“I love Eli,” Toogood said. “What she is, or what she symbolizes to me. I think she is extremely relatable because we all know that feeling of being caught in between, whether you’re evolving from child to adult or trying to find out where those lines live. She’s been alive for so long and she’s seen so many things, and I really am grateful to be able to tell her story. She’s on this eternal story and to be able to see a snippet of that is fascinating.”

As the murder investigation continues, Oskar and Eli form a bond, granting one another with a feeling completely foreign to their current lives: safety. However, this safety is tenuous, and as Oskar learns more about Eli and her secret, the two are forced to make the decision of who to trust and who to let in.

       The story is complex. On the surface, audience members are presented with what seems like a number of classic tropes: bullied kid lives on the edge of town, misunderstood monster and a murderer stalking the woods.

       But that’s just the surface. “Let the Right One In” explores the semantics of morality and evil. Throughout the play, viewers are likely to find conflict within themselves, asking questions such as, “even if there were real monsters in our world, would they be more monstrous than humanity?” and “What would you give up to belong?”

“It’s really left up to the audience as to how they perceive it,” Caldwell said. Somebody might not think at all and just think it’s a happy ending. Others may say that the outsiders who have found each other have finally succeeded in overcoming all of these horrible obstacles that are surrounding them. They succeeded in getting away, they let the right one in.”

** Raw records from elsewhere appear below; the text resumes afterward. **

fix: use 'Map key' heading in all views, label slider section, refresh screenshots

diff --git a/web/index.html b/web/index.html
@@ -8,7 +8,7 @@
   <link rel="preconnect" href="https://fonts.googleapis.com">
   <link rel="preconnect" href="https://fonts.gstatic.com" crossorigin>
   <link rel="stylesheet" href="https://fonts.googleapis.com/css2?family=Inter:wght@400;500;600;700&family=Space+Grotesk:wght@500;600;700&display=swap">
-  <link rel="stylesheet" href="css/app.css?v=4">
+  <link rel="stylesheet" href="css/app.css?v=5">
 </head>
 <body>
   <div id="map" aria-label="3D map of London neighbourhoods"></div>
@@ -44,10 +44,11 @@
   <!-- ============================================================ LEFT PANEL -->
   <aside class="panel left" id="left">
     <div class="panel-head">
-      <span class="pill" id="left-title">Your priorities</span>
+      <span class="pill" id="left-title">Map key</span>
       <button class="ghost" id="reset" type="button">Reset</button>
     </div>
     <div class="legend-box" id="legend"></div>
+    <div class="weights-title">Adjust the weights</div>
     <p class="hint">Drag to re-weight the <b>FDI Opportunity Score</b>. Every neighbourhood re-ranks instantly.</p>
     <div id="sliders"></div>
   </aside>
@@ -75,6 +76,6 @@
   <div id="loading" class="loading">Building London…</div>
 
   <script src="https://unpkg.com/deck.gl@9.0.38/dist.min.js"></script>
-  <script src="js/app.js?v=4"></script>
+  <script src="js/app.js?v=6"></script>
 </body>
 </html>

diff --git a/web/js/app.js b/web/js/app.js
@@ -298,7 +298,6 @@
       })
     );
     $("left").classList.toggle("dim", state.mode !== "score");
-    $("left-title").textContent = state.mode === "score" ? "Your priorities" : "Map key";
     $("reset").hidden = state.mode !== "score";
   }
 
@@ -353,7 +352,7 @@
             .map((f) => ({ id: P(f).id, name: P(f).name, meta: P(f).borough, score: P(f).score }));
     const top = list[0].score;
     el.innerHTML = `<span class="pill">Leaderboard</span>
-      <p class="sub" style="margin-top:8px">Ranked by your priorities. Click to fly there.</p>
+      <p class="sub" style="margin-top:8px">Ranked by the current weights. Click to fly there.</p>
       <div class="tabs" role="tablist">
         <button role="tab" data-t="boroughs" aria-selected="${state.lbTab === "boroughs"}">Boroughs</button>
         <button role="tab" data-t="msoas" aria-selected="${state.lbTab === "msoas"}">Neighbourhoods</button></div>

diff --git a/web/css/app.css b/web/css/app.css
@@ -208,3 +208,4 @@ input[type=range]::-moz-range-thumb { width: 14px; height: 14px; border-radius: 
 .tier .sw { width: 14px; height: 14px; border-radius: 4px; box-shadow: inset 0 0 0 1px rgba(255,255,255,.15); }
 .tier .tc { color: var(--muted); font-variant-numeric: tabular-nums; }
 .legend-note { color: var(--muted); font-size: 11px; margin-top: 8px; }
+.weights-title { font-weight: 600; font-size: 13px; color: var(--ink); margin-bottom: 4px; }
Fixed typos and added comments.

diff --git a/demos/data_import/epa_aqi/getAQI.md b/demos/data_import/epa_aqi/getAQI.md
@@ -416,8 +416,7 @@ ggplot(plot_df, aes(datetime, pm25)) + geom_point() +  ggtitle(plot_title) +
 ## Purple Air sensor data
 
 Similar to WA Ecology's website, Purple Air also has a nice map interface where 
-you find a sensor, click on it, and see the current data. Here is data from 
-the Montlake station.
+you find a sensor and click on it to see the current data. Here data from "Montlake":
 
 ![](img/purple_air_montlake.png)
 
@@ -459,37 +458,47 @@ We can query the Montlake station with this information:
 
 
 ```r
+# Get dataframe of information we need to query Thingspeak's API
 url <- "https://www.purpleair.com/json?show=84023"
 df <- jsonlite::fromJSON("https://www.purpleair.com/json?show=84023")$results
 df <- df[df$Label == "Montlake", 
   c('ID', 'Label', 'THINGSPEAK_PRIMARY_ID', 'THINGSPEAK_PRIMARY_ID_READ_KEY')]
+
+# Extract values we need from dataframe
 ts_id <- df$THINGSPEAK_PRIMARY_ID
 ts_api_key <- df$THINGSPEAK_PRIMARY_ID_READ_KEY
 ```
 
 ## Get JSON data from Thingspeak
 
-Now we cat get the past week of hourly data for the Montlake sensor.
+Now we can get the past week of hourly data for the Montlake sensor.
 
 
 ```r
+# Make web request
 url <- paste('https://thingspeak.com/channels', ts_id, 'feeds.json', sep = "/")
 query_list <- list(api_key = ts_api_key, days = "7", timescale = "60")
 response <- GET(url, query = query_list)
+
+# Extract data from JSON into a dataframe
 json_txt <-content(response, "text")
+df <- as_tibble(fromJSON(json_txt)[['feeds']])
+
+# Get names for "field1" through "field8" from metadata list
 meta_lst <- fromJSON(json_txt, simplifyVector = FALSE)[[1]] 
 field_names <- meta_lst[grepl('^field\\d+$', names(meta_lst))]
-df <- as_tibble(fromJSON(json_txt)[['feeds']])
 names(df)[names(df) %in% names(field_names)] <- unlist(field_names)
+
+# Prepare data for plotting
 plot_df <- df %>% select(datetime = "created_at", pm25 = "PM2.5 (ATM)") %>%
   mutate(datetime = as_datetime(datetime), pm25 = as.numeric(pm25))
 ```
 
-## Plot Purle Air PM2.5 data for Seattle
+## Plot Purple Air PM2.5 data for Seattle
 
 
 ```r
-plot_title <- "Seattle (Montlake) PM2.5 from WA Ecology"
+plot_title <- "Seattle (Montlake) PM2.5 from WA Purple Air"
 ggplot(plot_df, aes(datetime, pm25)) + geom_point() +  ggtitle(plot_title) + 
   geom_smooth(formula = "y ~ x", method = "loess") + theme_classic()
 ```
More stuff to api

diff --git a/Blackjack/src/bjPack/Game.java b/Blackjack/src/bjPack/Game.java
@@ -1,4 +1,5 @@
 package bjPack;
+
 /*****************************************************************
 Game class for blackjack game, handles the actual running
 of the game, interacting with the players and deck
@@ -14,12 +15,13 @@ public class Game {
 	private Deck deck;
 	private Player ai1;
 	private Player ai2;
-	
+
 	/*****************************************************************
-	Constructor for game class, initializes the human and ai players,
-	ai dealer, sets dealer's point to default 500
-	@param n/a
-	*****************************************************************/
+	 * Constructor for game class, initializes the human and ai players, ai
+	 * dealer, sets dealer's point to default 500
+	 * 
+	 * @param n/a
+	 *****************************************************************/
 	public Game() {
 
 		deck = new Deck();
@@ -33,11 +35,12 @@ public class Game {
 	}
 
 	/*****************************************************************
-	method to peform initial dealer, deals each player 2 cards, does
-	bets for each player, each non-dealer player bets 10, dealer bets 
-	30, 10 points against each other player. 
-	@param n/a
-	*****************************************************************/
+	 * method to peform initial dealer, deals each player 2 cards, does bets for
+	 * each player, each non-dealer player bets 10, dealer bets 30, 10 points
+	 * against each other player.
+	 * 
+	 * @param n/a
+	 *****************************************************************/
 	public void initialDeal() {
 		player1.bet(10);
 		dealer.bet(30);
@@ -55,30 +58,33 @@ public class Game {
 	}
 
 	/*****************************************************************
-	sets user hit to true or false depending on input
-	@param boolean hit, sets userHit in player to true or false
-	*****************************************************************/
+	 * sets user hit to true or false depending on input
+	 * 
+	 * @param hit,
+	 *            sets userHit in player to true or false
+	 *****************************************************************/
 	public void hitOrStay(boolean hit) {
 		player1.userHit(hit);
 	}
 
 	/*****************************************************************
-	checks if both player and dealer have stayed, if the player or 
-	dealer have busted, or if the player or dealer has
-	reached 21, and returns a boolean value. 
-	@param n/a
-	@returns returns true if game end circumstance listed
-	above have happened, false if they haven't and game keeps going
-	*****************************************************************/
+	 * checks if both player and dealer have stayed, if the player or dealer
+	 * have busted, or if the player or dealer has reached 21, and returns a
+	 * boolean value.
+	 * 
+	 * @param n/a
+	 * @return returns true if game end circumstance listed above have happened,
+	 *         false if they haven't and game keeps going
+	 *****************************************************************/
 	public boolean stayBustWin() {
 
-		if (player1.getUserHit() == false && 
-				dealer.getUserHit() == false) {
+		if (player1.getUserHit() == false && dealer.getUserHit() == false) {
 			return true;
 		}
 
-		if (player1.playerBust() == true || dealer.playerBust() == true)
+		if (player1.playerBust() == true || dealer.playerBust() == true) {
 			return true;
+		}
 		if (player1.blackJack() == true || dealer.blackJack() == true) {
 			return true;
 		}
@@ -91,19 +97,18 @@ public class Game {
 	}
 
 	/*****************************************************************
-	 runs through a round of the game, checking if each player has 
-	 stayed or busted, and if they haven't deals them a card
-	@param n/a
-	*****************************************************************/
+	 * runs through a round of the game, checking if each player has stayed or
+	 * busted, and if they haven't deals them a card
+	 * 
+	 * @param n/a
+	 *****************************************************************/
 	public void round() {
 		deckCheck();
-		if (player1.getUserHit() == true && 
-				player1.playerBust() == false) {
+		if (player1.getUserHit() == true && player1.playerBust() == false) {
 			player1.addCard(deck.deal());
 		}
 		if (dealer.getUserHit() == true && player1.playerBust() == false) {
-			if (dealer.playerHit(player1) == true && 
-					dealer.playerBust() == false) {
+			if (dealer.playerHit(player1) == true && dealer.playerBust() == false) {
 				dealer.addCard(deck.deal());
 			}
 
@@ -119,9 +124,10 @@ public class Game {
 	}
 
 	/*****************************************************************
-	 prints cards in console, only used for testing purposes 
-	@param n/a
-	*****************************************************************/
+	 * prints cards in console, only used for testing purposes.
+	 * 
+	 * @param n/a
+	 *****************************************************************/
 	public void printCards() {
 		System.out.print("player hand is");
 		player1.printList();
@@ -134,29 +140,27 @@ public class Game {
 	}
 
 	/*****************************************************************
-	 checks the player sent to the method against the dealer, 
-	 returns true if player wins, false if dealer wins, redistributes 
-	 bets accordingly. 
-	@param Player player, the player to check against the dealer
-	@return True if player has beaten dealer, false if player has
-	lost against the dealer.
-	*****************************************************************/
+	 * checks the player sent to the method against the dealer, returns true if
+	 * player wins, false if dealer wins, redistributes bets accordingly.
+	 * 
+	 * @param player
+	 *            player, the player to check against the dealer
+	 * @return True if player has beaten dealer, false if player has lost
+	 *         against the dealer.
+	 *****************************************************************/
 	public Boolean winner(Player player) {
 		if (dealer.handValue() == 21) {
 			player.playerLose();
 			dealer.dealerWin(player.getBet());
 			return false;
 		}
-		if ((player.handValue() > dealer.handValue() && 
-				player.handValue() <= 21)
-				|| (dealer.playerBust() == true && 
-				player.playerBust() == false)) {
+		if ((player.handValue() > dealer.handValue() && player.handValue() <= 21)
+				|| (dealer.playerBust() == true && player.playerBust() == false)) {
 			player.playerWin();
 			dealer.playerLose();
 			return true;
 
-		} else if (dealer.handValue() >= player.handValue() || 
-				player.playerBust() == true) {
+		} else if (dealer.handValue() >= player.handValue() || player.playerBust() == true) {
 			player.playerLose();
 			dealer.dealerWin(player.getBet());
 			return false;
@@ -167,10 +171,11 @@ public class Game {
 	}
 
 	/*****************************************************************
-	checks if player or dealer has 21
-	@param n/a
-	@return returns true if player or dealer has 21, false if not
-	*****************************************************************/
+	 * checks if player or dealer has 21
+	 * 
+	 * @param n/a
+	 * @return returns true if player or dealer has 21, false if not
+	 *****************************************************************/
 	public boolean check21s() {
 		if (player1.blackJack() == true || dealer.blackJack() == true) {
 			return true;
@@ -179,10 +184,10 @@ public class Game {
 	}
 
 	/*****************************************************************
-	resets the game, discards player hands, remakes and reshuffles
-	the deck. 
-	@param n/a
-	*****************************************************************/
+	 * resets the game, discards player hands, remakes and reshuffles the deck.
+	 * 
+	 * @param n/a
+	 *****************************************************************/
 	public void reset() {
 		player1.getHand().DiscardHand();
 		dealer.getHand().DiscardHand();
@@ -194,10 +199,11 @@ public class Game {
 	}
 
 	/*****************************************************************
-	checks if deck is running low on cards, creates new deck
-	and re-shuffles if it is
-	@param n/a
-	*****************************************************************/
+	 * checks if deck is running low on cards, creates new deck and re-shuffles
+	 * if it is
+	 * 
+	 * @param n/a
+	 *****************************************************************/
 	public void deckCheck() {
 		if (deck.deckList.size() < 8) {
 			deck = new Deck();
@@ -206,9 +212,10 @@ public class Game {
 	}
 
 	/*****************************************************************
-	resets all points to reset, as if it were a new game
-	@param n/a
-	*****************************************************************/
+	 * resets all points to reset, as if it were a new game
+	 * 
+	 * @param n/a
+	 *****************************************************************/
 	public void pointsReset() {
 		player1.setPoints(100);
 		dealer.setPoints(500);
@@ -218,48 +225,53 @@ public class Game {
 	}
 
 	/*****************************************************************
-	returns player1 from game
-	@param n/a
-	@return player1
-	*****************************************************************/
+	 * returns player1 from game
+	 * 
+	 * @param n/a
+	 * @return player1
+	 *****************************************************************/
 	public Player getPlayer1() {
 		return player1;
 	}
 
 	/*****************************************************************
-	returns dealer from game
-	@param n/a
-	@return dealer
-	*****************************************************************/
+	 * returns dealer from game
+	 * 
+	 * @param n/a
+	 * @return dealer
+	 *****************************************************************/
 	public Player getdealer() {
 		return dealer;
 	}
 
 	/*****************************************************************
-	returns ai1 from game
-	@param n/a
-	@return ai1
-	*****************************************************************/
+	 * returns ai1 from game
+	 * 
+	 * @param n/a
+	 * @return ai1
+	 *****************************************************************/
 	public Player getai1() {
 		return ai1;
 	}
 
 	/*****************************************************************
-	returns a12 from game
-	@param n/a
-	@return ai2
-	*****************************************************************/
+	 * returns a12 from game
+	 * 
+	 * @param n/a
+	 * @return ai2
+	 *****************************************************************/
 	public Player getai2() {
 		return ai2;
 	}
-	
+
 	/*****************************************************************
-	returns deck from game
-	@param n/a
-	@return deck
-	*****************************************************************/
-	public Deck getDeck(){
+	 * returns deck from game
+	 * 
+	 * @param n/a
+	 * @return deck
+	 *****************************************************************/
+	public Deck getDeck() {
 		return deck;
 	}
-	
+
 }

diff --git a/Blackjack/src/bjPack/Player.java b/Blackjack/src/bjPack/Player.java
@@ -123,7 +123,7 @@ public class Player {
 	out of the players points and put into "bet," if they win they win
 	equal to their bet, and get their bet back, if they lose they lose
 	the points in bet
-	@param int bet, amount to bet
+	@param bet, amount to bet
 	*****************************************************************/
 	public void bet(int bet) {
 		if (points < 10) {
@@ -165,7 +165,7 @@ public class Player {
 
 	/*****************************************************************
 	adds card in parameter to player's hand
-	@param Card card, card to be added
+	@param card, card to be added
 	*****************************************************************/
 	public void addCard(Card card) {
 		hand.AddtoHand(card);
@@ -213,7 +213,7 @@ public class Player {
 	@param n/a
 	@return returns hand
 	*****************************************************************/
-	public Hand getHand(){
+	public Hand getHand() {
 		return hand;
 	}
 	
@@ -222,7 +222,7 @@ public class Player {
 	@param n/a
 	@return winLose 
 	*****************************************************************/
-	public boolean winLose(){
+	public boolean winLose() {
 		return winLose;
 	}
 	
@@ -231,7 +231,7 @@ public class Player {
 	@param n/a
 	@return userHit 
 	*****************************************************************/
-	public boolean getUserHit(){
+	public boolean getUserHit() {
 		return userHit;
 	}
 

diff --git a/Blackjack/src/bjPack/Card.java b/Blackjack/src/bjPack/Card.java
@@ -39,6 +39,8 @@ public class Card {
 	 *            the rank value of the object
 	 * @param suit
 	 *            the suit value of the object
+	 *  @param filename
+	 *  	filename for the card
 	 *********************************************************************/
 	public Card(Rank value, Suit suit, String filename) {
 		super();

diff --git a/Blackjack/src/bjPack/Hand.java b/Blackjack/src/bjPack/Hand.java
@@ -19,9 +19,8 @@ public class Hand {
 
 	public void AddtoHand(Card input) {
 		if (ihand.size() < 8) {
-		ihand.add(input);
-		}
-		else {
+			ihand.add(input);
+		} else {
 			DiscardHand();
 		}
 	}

“You go to some film and they tell you when to cry, they tell you when to laugh, and everybody laughs together and everybody cries together, and it’s on cue,” Caldwell said. “There are some stories that are not like that, so to me, it’s left up to the audience to feel whatever they feel.”

       The formatting of the production itself is particularly cinematic, Caldwell said of the transitional nature of each scene. Every word, movement and glance builds an ambiguous yet direct tension that guides the audience without simply pointing to its end game.

       Throughout the production, characters engage in physical demonstrations of emotion, tension and conflict. These movements were not a significant part of the original script, but Caldwell saw these movements as an effective way to move the action.

“If you were to just watch the movement, without the dialogue,” Caldwell said, “you would know what the play was about. To me, it’s beautiful to watch an actor’s spine in space.”

Emma Witmer is a third year journalism student and Avenue Editor for The Independent Florida Alligator. She covers a variety of entertainment including music, theatre, art and local events.